Varsity Sports: But even after success, you had frustration and anxiety, how did you handle those issues then?
Delron Buckley: When I first went to Germany it was 1994, I was still becoming a professional footballer, I had no family that side and the first years in Germany were really difficult. I was living with a German family that couldn’t speak English, not a word of English, so the communication was hands and feet, can you believe it? That was also mentally draining for me, after every training session, I knew I’m going to have to go home to this family that treated me as one of their family members but couldn’t speak a word of English, so it was make or break. But the good thing was as the years went past I signed my first professional contract, I started being recognised in Germany and then I met my wife, and that was another pat on my shoulder because when she came into my life, as much as my life got better, my football side got worse you get more famous, more money, you drive nice cars and people are jealous of you driving a Porsche or a Ferrari around, so my friends circle became very small.
Sometimes I wouldn’t play, or the coach would put me on the bench, my wife would be the one who used to cheer me up. Then when my first daughter was born, it was a different story, the minute you come home you have a bad day, you see your daughter all the bad stuff gets blocked out, and you realise because of this you need to keep on going.

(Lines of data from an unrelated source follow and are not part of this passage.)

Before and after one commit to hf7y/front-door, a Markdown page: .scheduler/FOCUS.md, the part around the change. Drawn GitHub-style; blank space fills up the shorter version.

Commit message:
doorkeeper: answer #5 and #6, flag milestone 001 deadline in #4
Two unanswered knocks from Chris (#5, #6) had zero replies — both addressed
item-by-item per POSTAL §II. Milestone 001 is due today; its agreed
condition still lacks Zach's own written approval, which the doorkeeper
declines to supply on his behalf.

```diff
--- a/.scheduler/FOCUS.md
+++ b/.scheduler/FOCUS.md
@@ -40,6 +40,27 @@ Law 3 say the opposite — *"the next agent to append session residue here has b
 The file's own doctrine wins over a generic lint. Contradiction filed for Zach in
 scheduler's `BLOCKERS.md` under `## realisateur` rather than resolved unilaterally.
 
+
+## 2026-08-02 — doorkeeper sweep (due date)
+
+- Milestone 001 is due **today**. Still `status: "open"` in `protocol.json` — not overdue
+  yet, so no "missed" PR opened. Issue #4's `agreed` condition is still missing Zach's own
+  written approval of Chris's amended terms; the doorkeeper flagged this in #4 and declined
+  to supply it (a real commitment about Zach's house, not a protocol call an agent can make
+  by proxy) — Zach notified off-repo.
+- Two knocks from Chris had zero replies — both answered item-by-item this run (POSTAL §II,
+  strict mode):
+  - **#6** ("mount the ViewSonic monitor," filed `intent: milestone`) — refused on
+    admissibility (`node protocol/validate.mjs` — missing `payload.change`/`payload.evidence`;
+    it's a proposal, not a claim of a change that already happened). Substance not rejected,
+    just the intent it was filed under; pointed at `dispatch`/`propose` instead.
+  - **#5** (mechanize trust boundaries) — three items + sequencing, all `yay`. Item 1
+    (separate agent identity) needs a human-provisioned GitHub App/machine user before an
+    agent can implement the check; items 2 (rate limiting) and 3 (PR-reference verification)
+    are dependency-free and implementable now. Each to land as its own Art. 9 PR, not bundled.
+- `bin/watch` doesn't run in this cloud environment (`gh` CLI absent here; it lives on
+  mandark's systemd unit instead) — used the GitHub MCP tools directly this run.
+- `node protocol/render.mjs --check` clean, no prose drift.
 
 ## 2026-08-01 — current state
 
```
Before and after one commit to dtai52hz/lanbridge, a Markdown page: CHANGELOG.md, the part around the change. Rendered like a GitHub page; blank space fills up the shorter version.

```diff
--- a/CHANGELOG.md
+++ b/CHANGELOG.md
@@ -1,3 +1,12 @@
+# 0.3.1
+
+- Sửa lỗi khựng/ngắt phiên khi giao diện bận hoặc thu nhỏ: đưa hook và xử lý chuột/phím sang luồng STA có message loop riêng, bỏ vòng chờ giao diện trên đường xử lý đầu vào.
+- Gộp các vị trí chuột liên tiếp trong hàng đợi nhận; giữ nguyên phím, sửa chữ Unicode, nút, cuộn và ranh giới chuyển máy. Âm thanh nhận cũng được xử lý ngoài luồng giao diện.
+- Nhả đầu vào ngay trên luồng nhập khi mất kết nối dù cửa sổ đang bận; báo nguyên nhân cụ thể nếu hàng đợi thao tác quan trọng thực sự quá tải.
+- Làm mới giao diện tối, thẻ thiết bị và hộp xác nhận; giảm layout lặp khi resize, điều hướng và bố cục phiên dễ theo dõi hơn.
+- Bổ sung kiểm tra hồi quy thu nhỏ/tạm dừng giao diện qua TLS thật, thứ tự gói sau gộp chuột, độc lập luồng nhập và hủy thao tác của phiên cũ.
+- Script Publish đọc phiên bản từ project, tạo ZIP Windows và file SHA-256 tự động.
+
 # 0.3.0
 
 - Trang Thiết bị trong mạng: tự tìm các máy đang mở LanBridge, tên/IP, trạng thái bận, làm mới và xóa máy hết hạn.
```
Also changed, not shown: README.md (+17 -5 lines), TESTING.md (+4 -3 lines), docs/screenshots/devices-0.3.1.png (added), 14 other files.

Whenever I do motivational speaking, just a few weeks ago, there was some big athlete convention here at the Moses Mabhida Stadium and I did a speech there. There were lots of young athletes, top South African athletes, they asked me that questions and I said:
“One thing they must realise is that their career is going to come to an end, it’s not going to last forever and that they must enjoy it as much as possible. And if that time frame, you’re going through depression, don’t be afraid to speak up, don’t be afraid to ask for help. They shouldn’t keep it in if you don’t talk about it it’s going to affect them a lot. It can affect them so much that they might come to a situation where they might want to commit suicide believe it or not I never thought that would happen to me. And I was close to taking my life, very very close. But it can happen overnight.”
Varsity Sports: When you eventually went back to Borussia Dortmund, it was your birthday and the crowd started singing happy birthday to you, but the last time you were there, they were booing you. Was the Borussia Dortmund crowd singing to you a sign that things to do change?
Delron Buckley: It was a big moment, that’s why I put that story in my book, so that people realise that things can turn. Because that’s why I wanted to prove to the people in Dortmund that although I had a bad season, I was depressed, I wasn’t scoring the fans were booing at you. I needed to leave for a second and get my head free. And I came back, the tables had turned, if I had to return to Dortmund they would give me VIP tickets to watch any game I wanted to and the fans love me, so things do turn.
It’s like a storm, it’s not going to be a storm for a whole 12 months, it will come for one or two days and it’s going to end, and what comes after the storm? Sunlight.